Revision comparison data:
[Start of section]

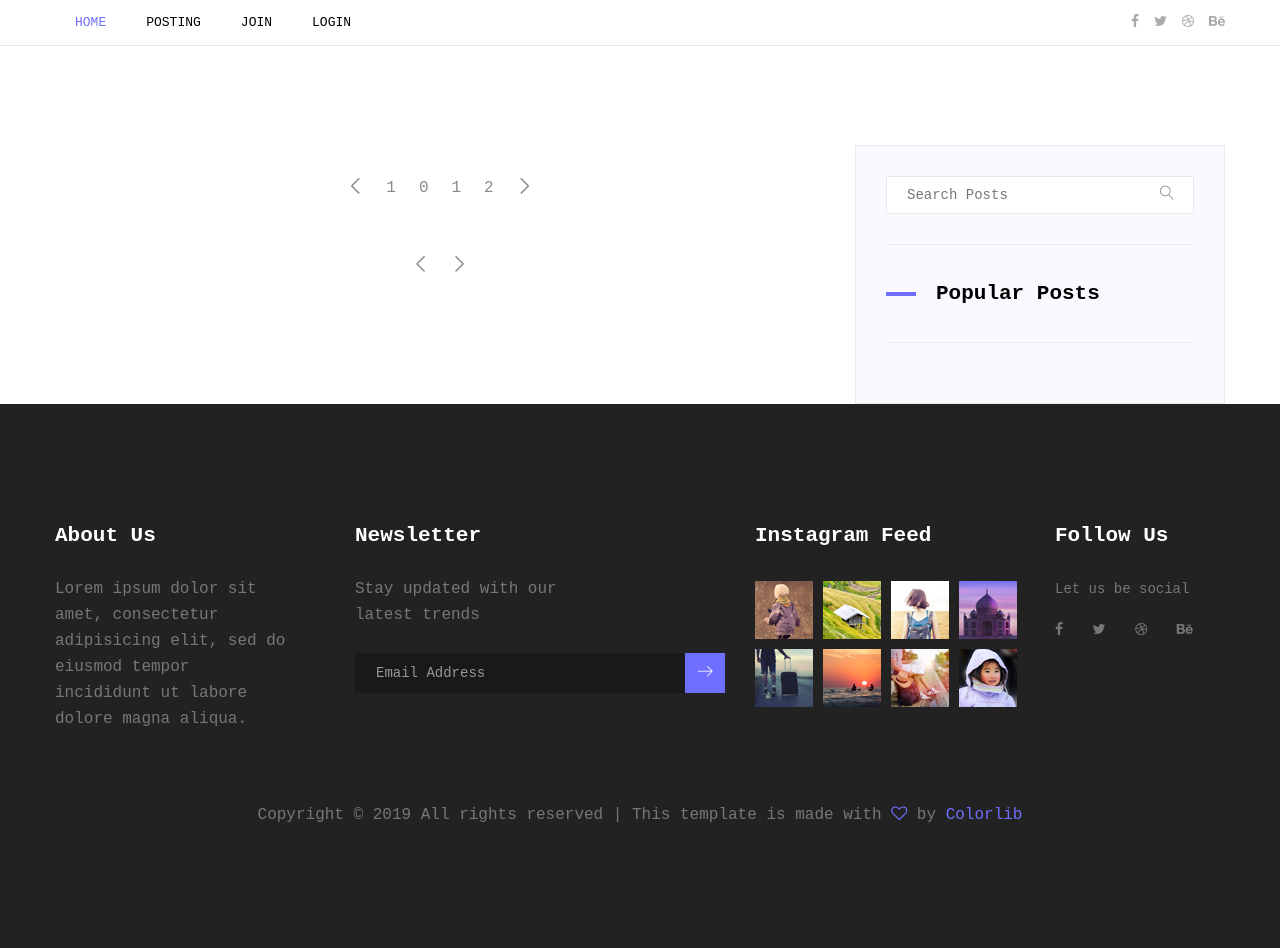
Repository: heonyKim/JSP
Page: http://localhost/blog/board?cmd=list&page=1
An editor plug-in stored every save of this project. The page is shown before and after the next save, followed by the edit.
The browser window is 1280 px wide. The pictures show the whole page.
Some web fonts or font styles are not loaded; a fallback is used. The page is served by Tomcat 9. Queries for data that is not in the repository find no rows.

Above is the page before, as saved 2019-11-01 00:24:54.

After the next save:
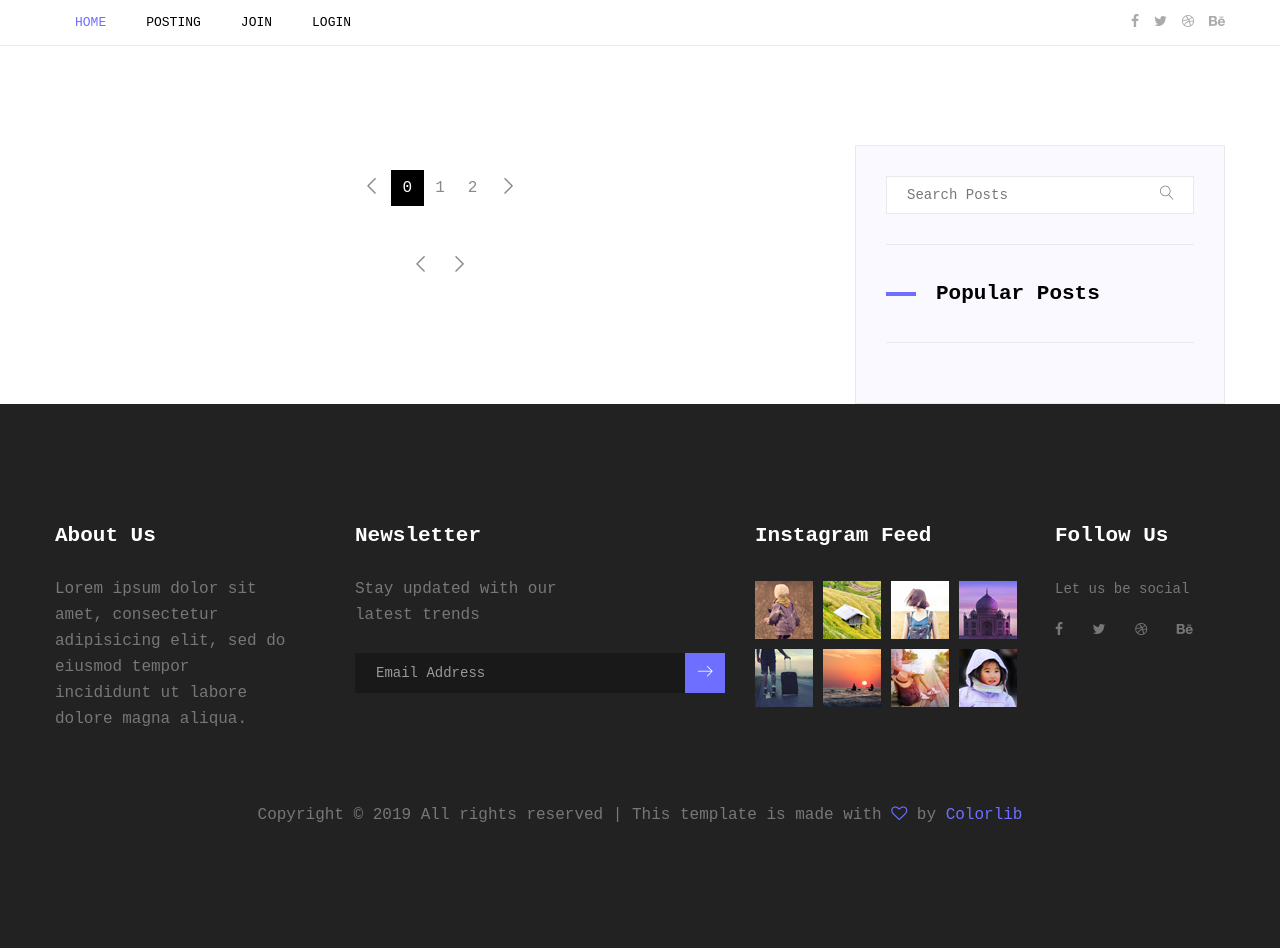
Saved 27 s later.
--- a/blog_project/blog/WebContent/board/list.jsp
+++ b/blog_project/blog/WebContent/board/list.jsp
@@ -19,8 +19,7 @@
 							<li class="page-item"><a href="/blog/board?cmd=list&page=${param.page-1}" class="page-link" aria-label="Previous"> <span aria-hidden="true"> <span class="lnr lnr-chevron-left"></span>
 								</span>
 							</a></li>
-						<li class="page-item"><a href="#" class="page-link active">1</a></li>
-						<li class="page-item"><a href="#" class="page-link">${param.page-1}</a></li>
+						<li class="page-item active"><a href="#" class="page-link">${param.page-1}</a></li>
 						<li class="page-item"><a href="#" class="page-link">${param.page}</a></li>
 						<li class="page-item"><a href="#" class="page-link">${param.page+1}</a></li>
 
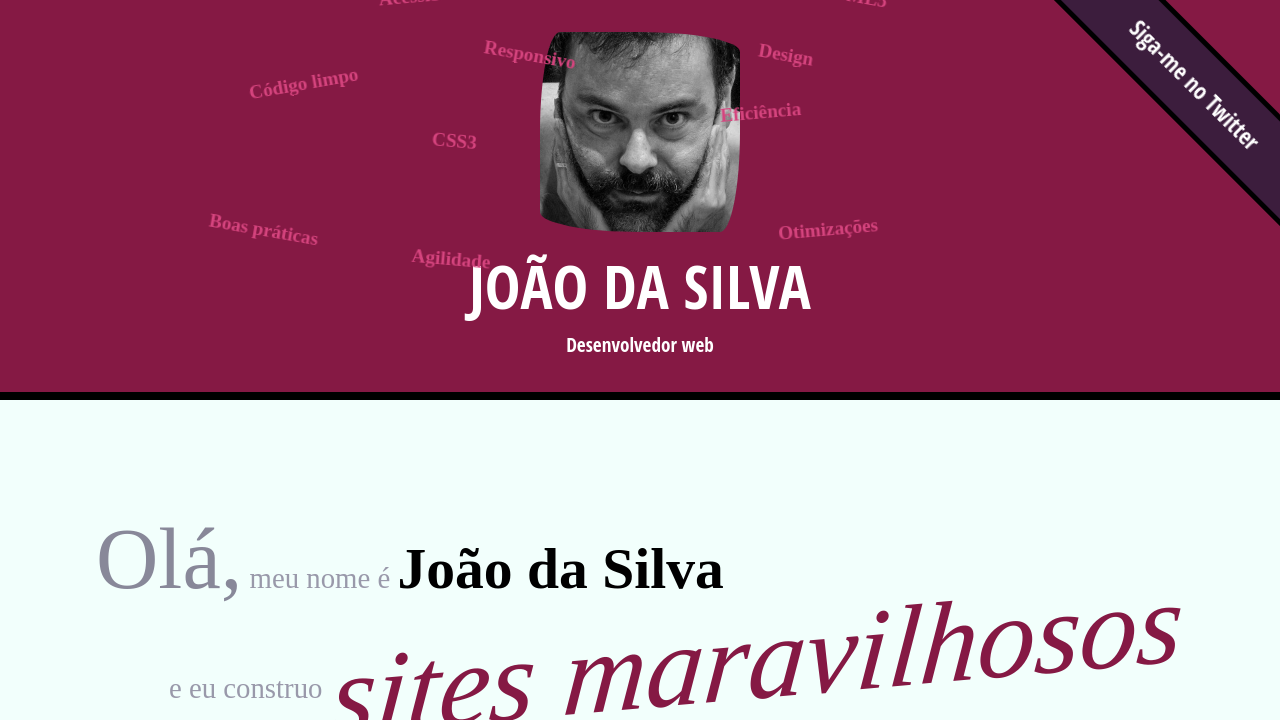
Repository: MichelMiola/html5Css3Avancado
Page: projeto/index.html
The author's editor kept a copy of each file at every save. The page is drawn from the files as they stood at one save, then again after the next save.
The browser window is 1280 px wide. The pictures show the whole page.
An inner scrolling area shows only its first screen. Some web fonts or font styles are not loaded; a fallback is used.

Above is the page before, as saved 2015-03-20 19:13:56.

After the next save:
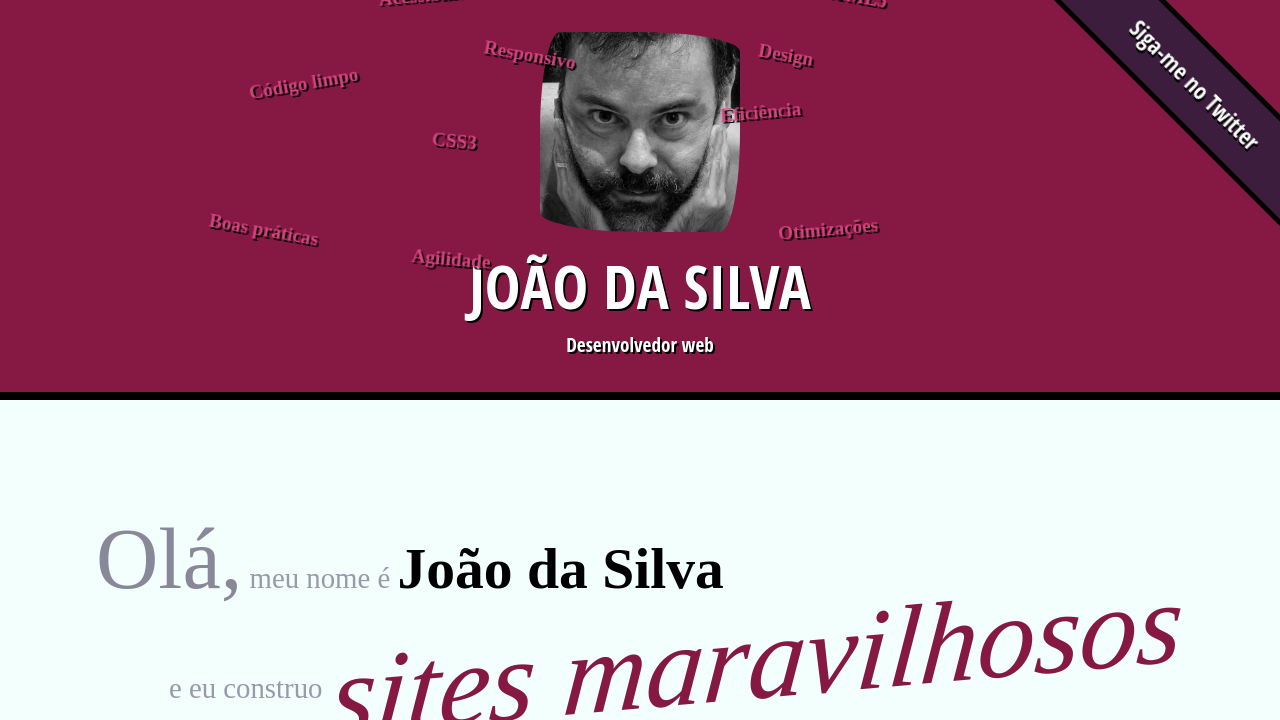
Saved 27 min 53 s later.
--- a/projeto/css/index.css
+++ b/projeto/css/index.css
@@ -9,6 +9,7 @@
 .palavras-home,
 .titulo-principal {
   transform-style: preserve-3d;
+  text-shadow: 2px 2px #000;
 }
 .foto-home {
 	height: 200px;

[End of section]

● Exercise prompt
For each line above that includes "projeto", copy the line.

● Response
Page: projeto/index.html
--- a/projeto/css/index.css
+++ b/projeto/css/index.css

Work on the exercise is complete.